_WORK REQUEST_
Answer with only the number of lines below where "применением" appears.

_EXCERPTED DATA_
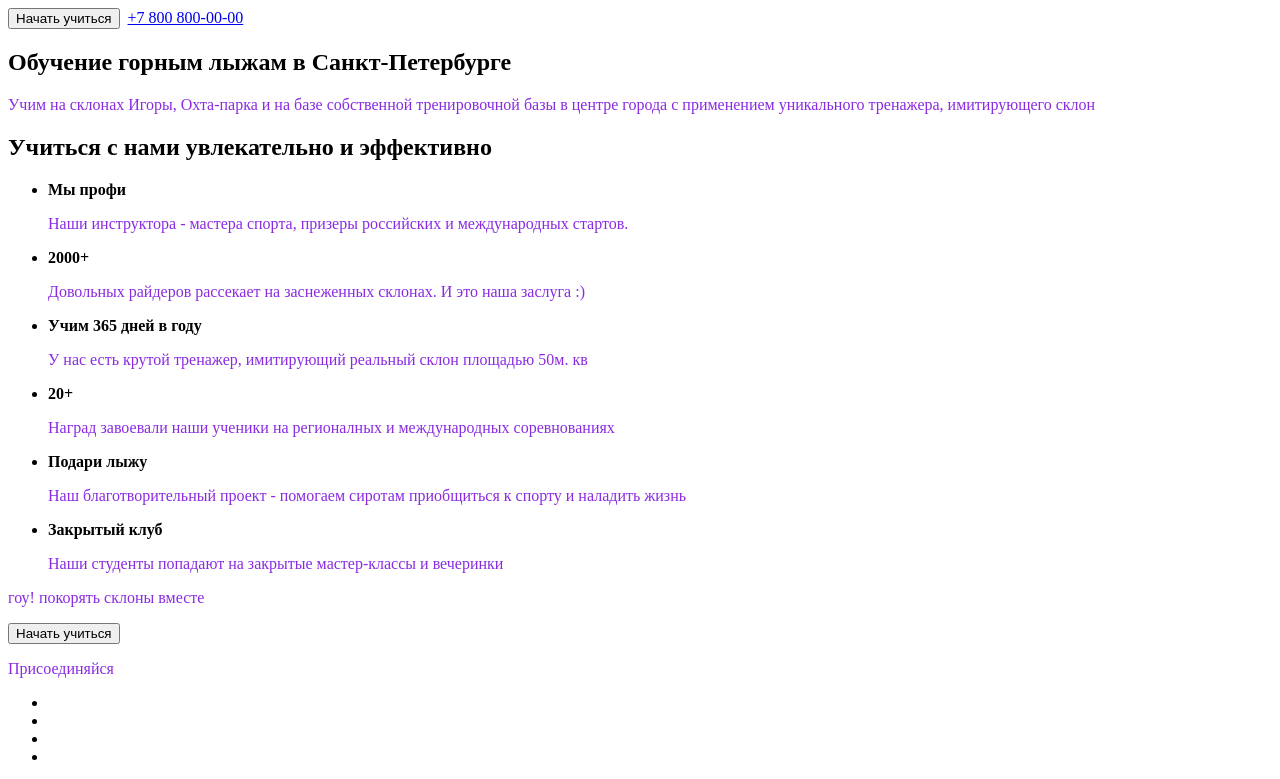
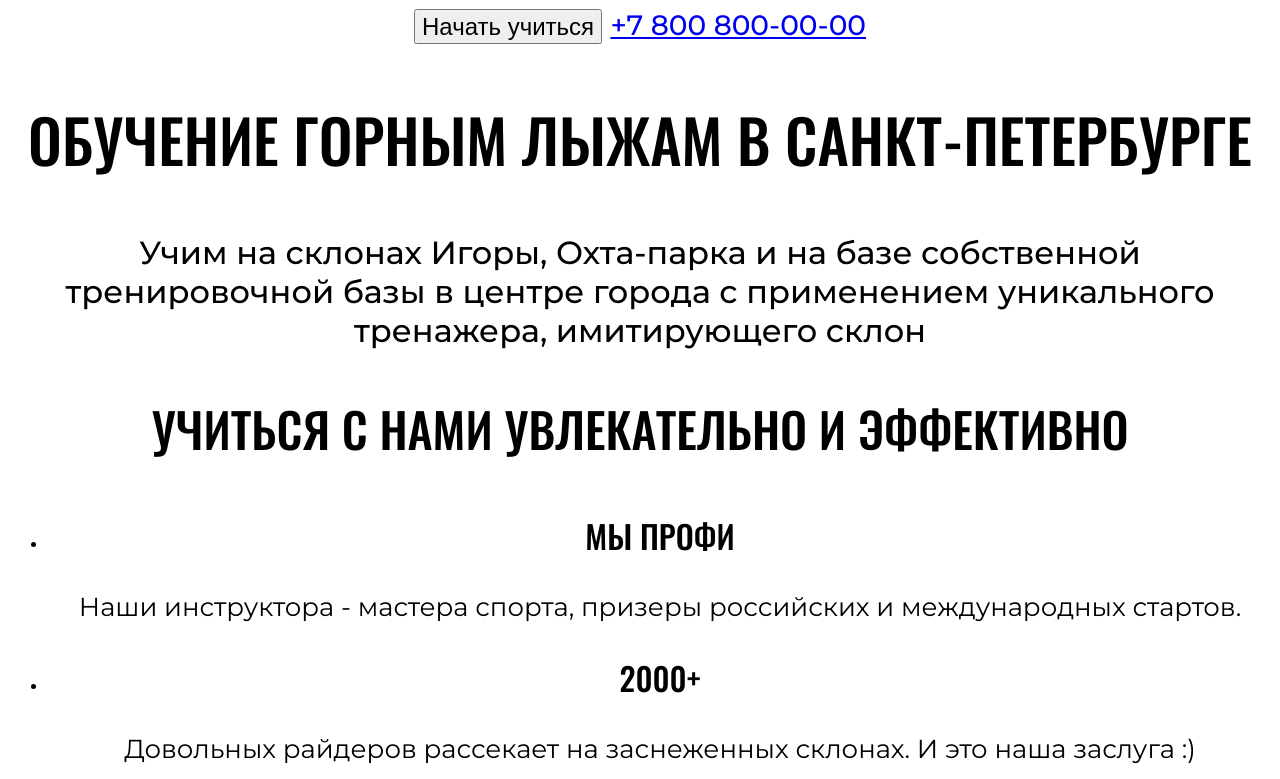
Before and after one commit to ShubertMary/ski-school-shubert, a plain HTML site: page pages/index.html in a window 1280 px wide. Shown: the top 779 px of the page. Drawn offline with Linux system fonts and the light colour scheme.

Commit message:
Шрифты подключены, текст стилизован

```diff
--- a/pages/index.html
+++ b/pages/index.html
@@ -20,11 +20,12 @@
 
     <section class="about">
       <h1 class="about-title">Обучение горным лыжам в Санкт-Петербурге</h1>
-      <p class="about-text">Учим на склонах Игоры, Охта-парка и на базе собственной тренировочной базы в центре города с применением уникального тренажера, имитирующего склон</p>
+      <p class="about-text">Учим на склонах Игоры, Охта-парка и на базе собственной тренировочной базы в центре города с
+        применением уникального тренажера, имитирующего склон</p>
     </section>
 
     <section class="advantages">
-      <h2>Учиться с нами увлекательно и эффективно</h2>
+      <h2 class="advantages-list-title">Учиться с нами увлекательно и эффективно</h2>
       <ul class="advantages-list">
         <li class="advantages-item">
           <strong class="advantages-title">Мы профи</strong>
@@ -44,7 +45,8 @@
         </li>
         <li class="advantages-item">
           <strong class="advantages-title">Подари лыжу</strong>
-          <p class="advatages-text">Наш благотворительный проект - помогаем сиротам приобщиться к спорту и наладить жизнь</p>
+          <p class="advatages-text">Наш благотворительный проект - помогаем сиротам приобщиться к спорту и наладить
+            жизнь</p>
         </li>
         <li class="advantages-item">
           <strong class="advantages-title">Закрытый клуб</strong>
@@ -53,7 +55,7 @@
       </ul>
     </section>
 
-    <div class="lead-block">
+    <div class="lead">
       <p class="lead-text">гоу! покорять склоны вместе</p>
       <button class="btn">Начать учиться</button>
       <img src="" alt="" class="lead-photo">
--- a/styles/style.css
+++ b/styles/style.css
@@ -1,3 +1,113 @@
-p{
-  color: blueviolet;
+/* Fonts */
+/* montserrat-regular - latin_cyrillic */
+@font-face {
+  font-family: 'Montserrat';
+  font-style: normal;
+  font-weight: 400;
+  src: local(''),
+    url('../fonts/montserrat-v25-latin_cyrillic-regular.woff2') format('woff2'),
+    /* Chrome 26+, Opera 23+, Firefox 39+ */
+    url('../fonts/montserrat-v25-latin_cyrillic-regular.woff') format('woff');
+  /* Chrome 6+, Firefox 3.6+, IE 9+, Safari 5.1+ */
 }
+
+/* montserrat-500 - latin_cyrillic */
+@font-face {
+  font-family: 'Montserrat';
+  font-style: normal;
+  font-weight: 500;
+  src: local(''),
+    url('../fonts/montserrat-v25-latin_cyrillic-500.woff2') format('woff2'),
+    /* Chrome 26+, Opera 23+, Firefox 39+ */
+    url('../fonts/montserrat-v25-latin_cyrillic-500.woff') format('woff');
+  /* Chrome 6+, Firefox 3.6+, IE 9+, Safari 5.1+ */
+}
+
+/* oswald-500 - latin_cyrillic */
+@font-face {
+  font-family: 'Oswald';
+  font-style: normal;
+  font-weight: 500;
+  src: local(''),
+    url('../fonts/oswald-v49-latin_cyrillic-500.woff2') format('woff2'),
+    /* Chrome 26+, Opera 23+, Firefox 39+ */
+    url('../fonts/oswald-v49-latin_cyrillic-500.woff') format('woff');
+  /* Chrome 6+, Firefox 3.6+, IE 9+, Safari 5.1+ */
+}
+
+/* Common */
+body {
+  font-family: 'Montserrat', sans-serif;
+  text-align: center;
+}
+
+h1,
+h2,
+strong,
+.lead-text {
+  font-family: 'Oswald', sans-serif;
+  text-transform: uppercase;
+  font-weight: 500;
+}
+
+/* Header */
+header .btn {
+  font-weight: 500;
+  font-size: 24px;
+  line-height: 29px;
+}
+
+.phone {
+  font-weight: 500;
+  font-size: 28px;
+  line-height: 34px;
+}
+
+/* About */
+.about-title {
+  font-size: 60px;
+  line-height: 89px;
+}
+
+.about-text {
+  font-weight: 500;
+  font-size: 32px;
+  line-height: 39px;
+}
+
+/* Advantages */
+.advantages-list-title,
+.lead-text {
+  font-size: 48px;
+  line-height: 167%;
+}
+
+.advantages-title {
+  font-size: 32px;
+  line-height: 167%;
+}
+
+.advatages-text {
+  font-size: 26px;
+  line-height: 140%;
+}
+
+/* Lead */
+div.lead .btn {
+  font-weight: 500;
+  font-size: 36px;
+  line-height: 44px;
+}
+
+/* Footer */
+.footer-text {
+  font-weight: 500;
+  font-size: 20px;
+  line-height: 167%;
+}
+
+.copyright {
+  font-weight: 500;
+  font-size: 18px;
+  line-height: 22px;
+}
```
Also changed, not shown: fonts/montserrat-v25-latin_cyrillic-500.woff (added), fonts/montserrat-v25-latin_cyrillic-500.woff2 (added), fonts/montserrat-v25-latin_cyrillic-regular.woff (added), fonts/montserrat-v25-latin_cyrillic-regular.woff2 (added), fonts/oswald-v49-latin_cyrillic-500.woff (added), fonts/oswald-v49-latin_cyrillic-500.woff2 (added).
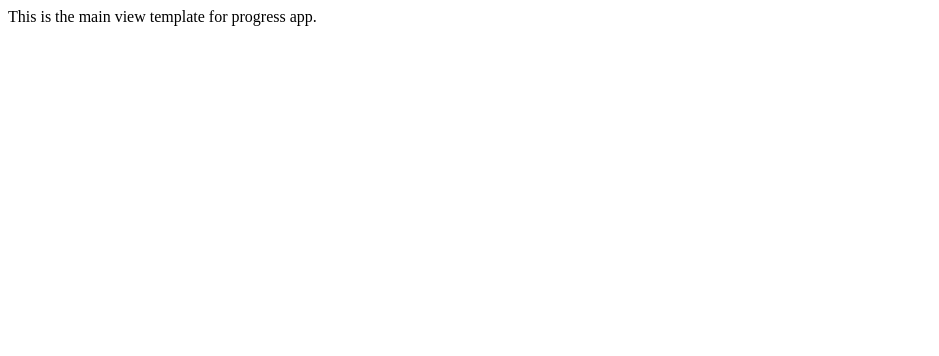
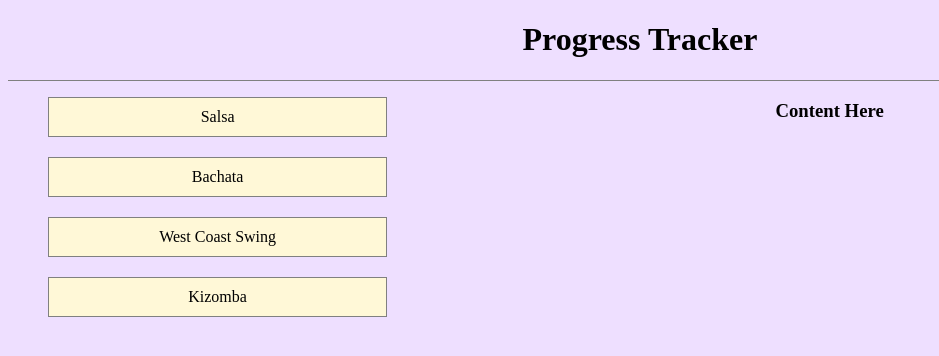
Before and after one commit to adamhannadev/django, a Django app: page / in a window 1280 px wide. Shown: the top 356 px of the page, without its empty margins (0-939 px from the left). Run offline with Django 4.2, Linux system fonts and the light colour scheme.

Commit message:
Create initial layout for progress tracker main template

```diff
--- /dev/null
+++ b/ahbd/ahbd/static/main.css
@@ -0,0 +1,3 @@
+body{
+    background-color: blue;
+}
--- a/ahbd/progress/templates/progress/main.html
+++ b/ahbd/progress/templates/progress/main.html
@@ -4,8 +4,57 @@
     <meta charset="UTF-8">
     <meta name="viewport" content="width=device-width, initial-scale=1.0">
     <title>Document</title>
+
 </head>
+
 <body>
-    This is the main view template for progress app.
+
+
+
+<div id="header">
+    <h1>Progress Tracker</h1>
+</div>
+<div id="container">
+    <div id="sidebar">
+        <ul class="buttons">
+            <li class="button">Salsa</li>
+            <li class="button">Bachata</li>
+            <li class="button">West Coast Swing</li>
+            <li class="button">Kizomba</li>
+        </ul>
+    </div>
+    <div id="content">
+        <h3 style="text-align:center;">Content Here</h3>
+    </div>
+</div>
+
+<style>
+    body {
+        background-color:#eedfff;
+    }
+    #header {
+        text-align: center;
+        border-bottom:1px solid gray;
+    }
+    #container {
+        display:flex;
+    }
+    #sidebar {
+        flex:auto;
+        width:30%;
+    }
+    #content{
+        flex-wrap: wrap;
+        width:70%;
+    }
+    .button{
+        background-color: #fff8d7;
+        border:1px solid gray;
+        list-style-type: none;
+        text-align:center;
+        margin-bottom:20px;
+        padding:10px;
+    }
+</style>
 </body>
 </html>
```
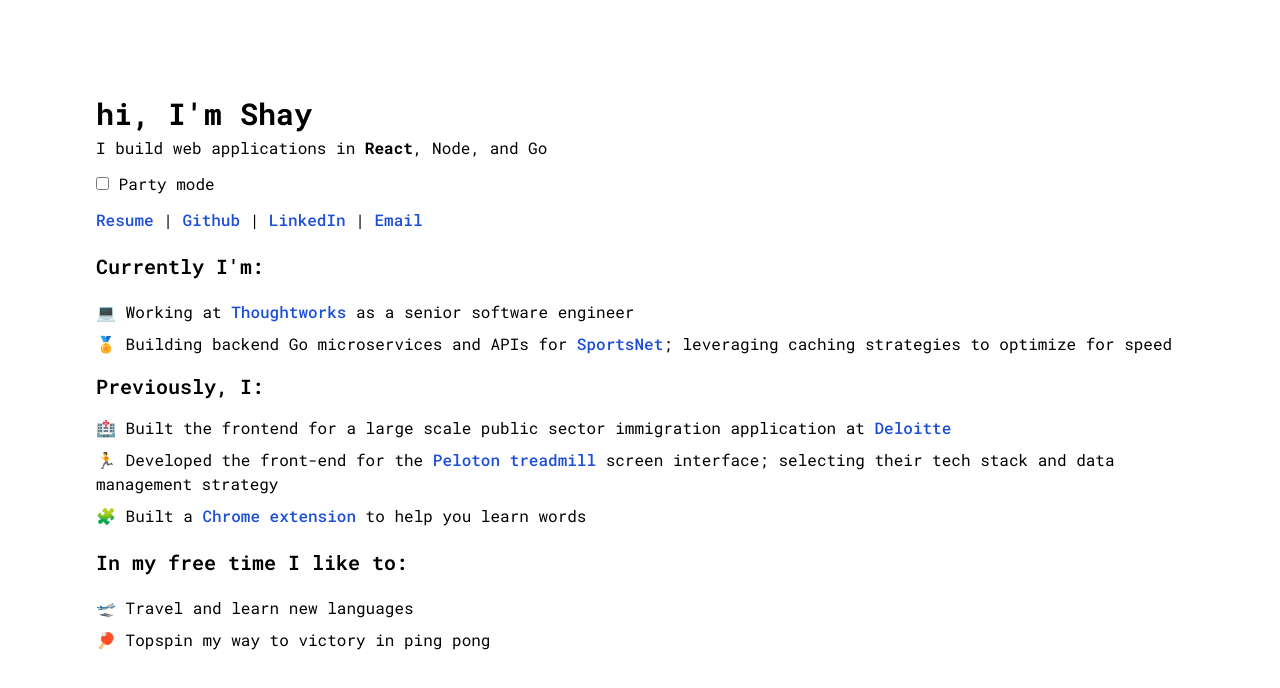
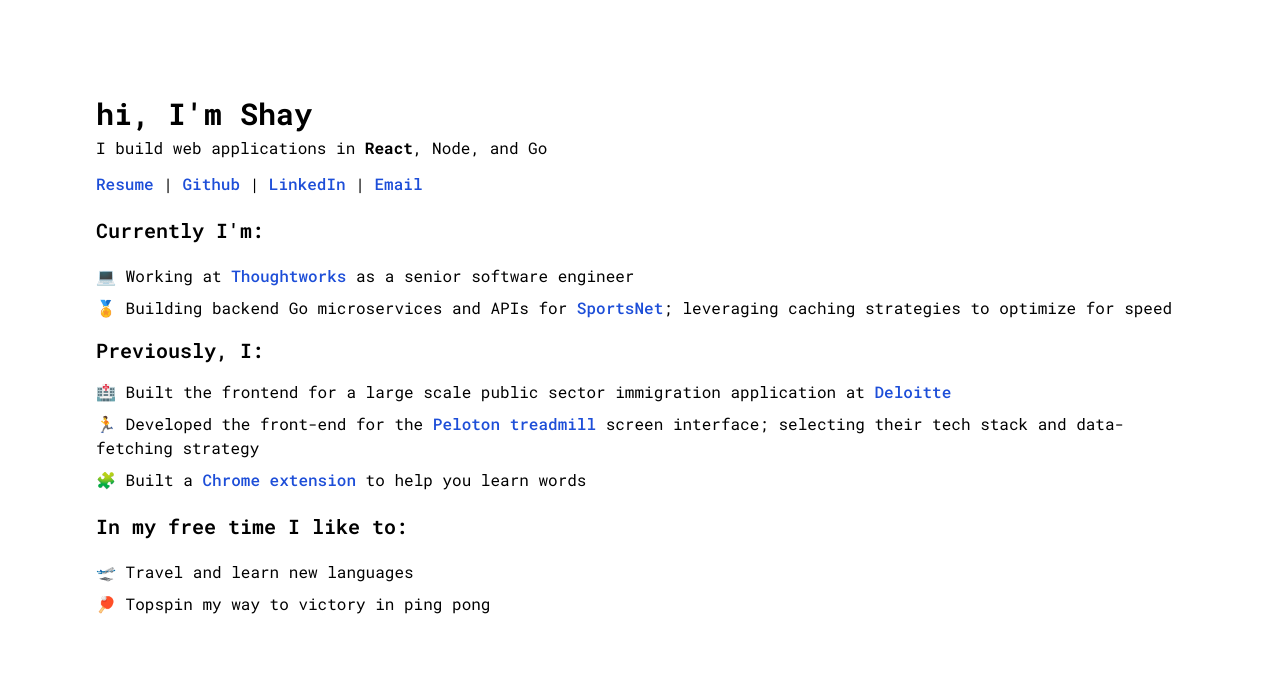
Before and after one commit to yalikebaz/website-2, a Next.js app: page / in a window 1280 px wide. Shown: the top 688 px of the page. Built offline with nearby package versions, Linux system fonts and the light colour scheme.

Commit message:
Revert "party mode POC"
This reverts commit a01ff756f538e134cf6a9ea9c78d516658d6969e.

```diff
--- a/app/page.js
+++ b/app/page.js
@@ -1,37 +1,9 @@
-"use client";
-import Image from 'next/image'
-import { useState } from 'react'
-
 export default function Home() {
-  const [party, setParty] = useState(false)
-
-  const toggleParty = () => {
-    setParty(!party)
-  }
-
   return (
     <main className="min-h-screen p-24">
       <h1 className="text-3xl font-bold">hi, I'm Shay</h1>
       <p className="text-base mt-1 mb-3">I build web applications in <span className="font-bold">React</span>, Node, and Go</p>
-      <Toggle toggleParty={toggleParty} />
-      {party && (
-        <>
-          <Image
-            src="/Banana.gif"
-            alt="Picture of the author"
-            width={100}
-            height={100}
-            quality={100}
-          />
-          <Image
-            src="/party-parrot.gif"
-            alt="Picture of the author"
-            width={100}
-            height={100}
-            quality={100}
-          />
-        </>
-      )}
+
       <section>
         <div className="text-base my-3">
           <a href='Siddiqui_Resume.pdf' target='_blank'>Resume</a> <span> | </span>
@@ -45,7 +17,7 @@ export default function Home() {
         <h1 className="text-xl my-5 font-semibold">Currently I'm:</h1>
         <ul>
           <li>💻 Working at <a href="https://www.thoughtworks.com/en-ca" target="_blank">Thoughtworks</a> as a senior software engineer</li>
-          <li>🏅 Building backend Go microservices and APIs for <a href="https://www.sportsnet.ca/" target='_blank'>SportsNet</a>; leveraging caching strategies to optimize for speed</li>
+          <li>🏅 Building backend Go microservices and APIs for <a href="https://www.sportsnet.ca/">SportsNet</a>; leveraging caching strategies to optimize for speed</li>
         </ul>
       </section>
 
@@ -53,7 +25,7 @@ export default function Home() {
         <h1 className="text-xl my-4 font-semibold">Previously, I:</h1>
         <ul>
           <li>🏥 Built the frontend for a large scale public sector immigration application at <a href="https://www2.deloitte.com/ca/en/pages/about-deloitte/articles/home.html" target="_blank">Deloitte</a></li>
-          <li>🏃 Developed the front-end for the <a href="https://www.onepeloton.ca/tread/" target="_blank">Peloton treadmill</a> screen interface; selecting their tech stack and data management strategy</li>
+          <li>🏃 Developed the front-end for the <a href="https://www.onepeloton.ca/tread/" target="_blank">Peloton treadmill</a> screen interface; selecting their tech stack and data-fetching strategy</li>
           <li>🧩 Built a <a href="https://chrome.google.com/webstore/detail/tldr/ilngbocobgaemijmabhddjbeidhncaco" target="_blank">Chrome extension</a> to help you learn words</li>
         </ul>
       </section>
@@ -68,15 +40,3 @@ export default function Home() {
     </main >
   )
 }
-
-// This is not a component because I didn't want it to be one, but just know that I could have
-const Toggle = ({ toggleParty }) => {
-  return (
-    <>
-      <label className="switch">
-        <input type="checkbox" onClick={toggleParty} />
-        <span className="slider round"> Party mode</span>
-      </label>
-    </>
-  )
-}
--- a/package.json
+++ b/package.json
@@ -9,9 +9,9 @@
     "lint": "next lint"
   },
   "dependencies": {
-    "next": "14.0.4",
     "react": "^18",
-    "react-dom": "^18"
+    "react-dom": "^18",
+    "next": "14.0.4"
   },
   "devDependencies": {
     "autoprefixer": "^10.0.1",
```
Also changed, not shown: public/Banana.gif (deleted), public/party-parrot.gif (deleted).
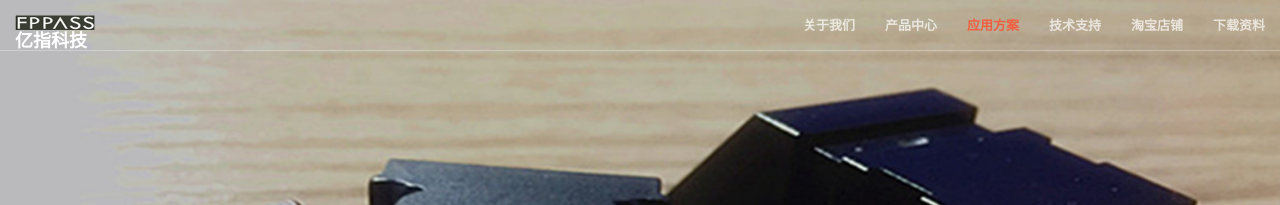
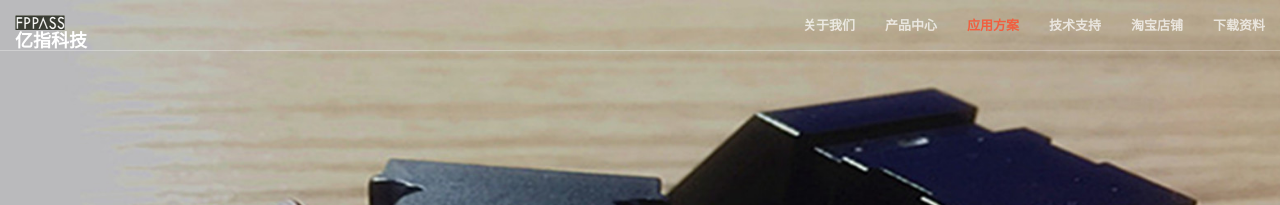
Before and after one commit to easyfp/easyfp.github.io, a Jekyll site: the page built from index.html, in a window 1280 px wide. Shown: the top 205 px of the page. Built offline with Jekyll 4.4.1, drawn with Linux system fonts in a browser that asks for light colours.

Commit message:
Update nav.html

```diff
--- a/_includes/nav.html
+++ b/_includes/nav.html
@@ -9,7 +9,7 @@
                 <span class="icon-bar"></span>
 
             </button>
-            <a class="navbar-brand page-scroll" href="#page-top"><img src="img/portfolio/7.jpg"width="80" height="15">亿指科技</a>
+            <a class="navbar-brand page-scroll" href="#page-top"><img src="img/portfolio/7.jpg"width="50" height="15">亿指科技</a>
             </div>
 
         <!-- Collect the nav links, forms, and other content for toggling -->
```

_ANSWER TO THIS EXERCISE_
2